Alioth – A new limited edition print
This past October, I was selected to participate in an international print exchange organized by @im_printed. My group of 20 artists was assigned the theme of “Depth” and we were given just about a month to produce a brand new limited edition print and mail these to the UK. I am eagerly awaiting my return package with everyone else’s interpretation of this theme. In the meantime, I am thrilled to share my submission.
I actually struggled with this theme quite a bit because my mind automatically went to the idea of water (which I thought was too expected) or the underground (which I rejected for this project because I had a really intricate concept in mind and I work mainly with simple graphic shapes). I did, actually, sketch out and carve a take on the concept of water (which I loved!) but in the end, with the timeline I had for this project and the level of precision in aligning the pieces that would have been required (not to mention the time I needed to dry each of the four layers of ink in between printing), I simply didn’t have the time to execute it well.
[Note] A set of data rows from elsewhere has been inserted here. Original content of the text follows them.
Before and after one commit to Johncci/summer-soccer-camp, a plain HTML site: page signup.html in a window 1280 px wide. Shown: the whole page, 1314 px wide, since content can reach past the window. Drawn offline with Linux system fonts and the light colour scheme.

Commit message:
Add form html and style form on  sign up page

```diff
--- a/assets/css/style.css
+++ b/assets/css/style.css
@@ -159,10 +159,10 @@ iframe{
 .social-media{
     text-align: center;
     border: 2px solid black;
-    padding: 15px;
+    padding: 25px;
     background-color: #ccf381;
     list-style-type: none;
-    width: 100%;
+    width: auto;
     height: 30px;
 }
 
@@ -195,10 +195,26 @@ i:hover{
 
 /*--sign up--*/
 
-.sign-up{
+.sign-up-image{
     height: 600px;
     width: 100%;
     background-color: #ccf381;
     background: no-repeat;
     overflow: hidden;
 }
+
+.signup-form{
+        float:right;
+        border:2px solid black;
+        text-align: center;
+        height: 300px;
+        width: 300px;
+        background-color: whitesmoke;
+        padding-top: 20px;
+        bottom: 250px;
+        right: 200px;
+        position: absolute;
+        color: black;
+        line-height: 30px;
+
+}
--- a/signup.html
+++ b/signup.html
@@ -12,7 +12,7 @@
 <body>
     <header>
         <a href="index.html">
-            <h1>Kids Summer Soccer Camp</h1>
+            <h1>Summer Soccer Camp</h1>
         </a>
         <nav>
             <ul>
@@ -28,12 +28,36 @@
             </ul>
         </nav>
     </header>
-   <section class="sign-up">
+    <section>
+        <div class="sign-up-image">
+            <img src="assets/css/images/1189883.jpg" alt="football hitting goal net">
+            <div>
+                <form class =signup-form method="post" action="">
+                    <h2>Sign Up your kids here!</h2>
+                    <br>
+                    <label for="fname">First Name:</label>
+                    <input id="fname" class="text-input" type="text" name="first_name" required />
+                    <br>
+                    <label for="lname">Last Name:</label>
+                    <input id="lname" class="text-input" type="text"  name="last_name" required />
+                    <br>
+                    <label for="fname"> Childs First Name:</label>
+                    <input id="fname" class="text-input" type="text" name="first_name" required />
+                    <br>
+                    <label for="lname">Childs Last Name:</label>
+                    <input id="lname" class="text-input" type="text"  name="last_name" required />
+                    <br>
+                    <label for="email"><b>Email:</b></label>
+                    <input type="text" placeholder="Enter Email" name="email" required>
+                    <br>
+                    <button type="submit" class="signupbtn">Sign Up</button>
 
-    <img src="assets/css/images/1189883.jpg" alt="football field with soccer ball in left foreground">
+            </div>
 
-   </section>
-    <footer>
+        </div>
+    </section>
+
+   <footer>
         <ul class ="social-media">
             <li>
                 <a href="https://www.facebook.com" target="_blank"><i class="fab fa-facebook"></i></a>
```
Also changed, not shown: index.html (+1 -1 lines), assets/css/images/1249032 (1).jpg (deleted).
So I parked it for another time. My second idea, however, worked out brilliantly, and was just abstract enough to fit with my personal style.
I am thrilled to introduce you to Alioth, a limited edition of 24 prints named after the brightest star in the Big Dipper asterism. It represents both the depth of the night sky and the depth of meaning we have imbued our solar system with. People have been using the night sky both as a navigational tool and a story book for millennia. The asterisms of Big Dipper and Little Dipper (which is what I chose to depict) are two of the most popular ones and are known by many names across the world. Big Dipper is often the first “constellation” (it’s actually an asterism) many people learn to identify in the night sky and it has quite a few names. Celestial Bear, The Seven Great Sages, Northern Dipper, the Government, The Ladle, Seven Gods, the Lough, Butcher’s Cleaver, Charles’ Wain, Great Wagon, Drinking Gourd – these all hold meaning and stories.
An added layer of interest for me comes from two bits of information:
- While star positions change, this particular grouping of stars will look much the same in another 25,000 years (pretty cool!); and
- Alioth comes from the Arabic alyat, meaning “fat tail of a sheep”. As a fibre artist as well as a printmaker, I found this serendipity absolutely irresistible.
I hope you enjoy the print!